What to work on:
Scan the entries and copy each line where the word "given" is present.

(Beginning of Available data)

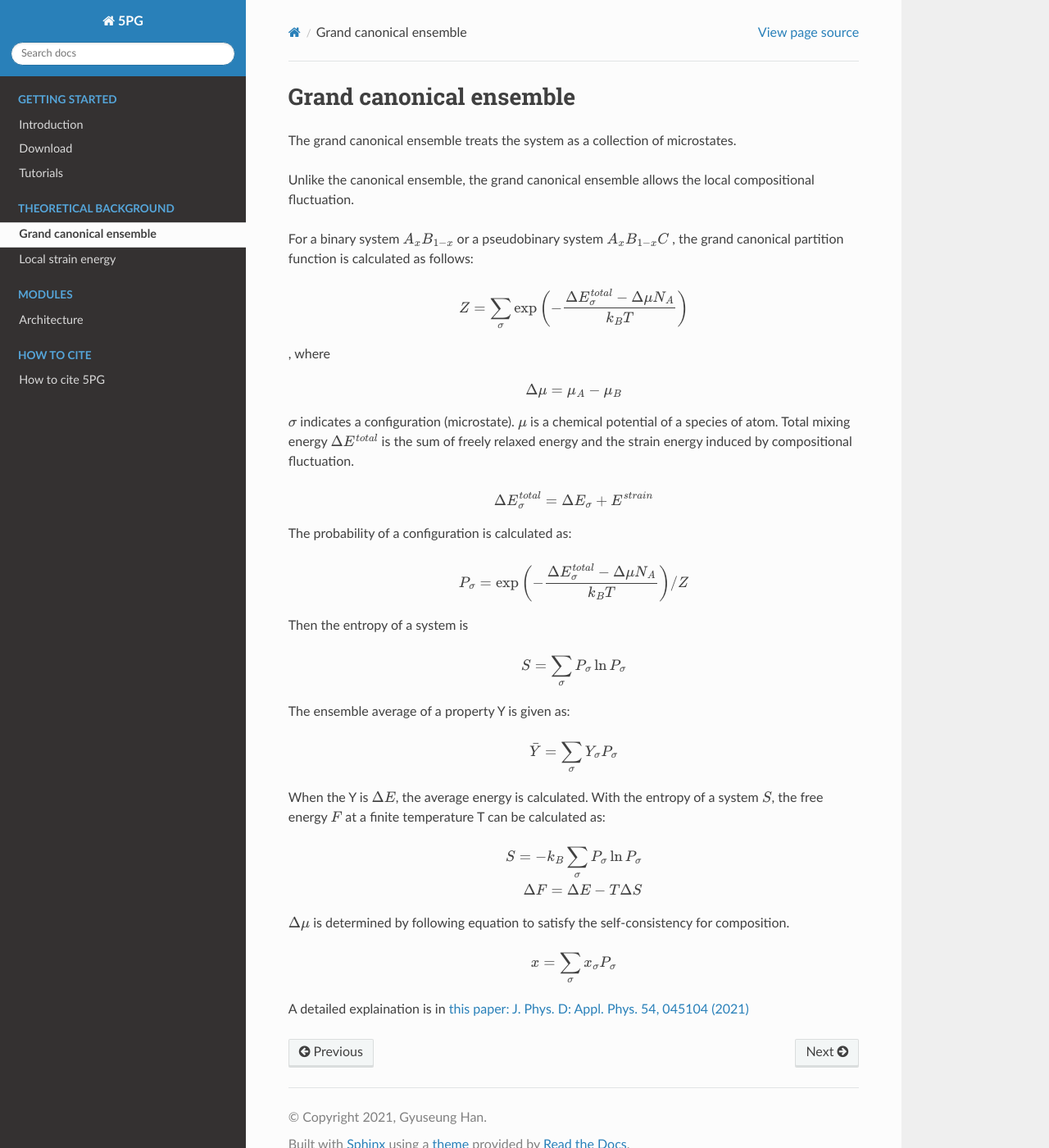
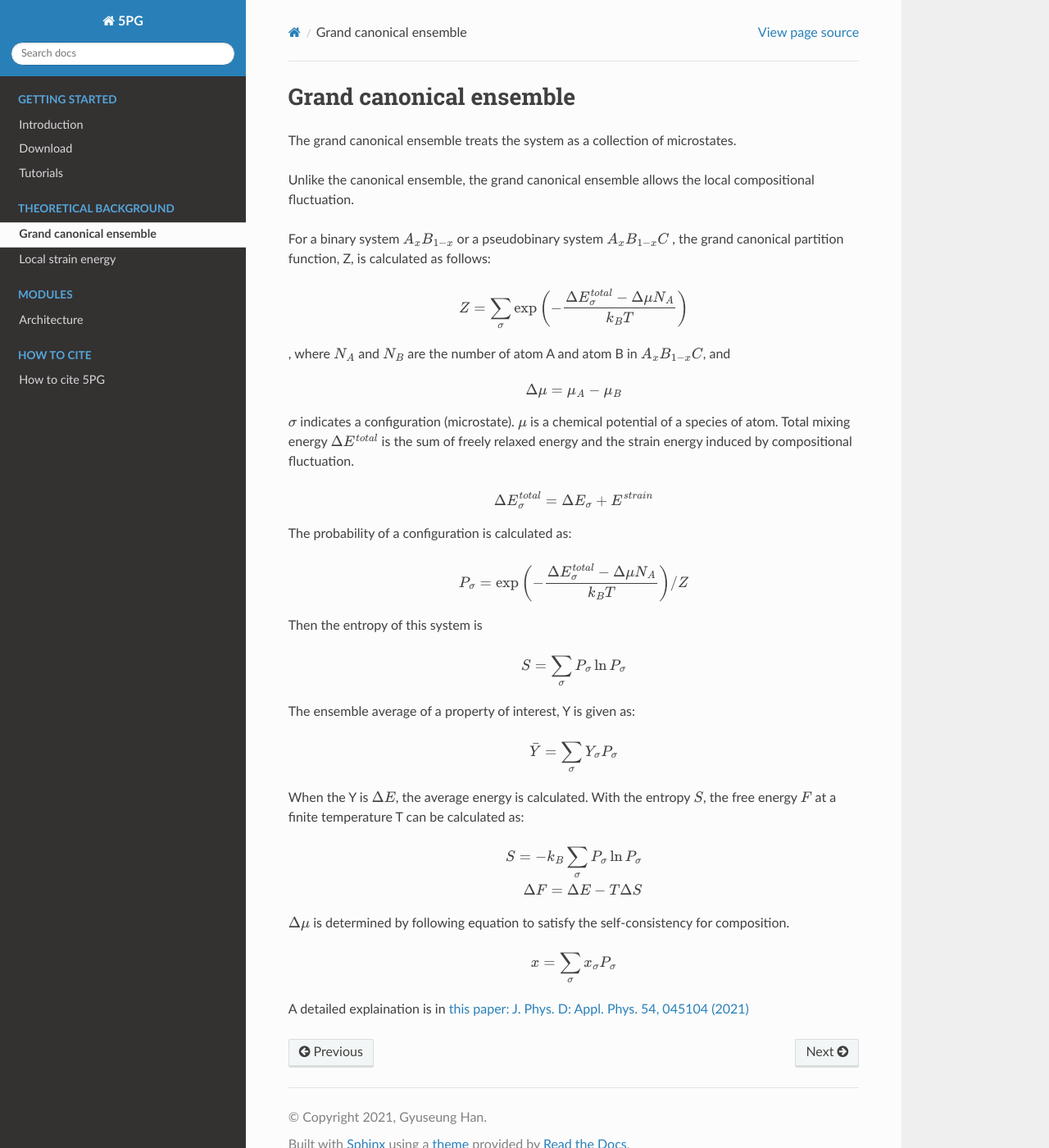
Before and after one commit to Han-Gyuseung/5PG, a Sphinx documentation site: the page built from docs/source/theory/grand_canonical.rst, in a window 1280 px wide and 1400 px high. Shown: the whole window at 82% size. Built offline with Sphinx 7.4.7 and the Read the Docs theme 2.0.0, drawn with Linux system fonts in a browser that asks for light colours.

Commit message:
Update grand_canonical.rst

```diff
--- a/docs/source/theory/grand_canonical.rst
+++ b/docs/source/theory/grand_canonical.rst
@@ -9,13 +9,13 @@ For a binary system
 :math:`A_{x}B_{1-x}`
 or a pseudobinary system
 :math:`A_{x}B_{1-x}C`
-, the grand canonical partition function is calculated as follows:
+, the grand canonical partition function, Z, is calculated as follows:
 
 .. math::
 
  Z = \sum_{\sigma}\exp\left({ -\frac{\Delta E ^{total} _\sigma - \Delta \mu N_A }{k_B T} }\right)
 
-, where
+, where :math:`N_A` and :math:`N_B` are the number of atom A and atom B in :math:`A_{x}B_{1-x}C`, and
 
 .. math::
  \Delta \mu = \mu _A - \mu _B
@@ -34,20 +34,20 @@ The probability of a configuration is calculated as:
 
  P _\sigma = \exp\left( -\frac{\Delta E ^{total} _\sigma - \Delta \mu N_A }{k_B T} \right) / Z
 
-Then the entropy of a system is
+Then the entropy of this system is
 
 .. math::
 
  S= \sum _\sigma P _\sigma \ln P _\sigma
 
-The ensemble average of a property Y is given as:
+The ensemble average of a property of interest, Y is given as:
 
 .. math::
 
  \bar Y = \sum_{\sigma} Y _{\sigma} P _{\sigma}
 
 When the Y is :math:`\Delta E`, the average energy is calculated.
-With the entropy of a system :math:`S`, the free energy :math:`F` at a finite temperature T can be calculated as:
+With the entropy :math:`S`, the free energy :math:`F` at a finite temperature T can be calculated as:
 
 .. math::
 
```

(End of Available data)

Response area:
-The ensemble average of a property Y is given as:
+The ensemble average of a property of interest, Y is given as:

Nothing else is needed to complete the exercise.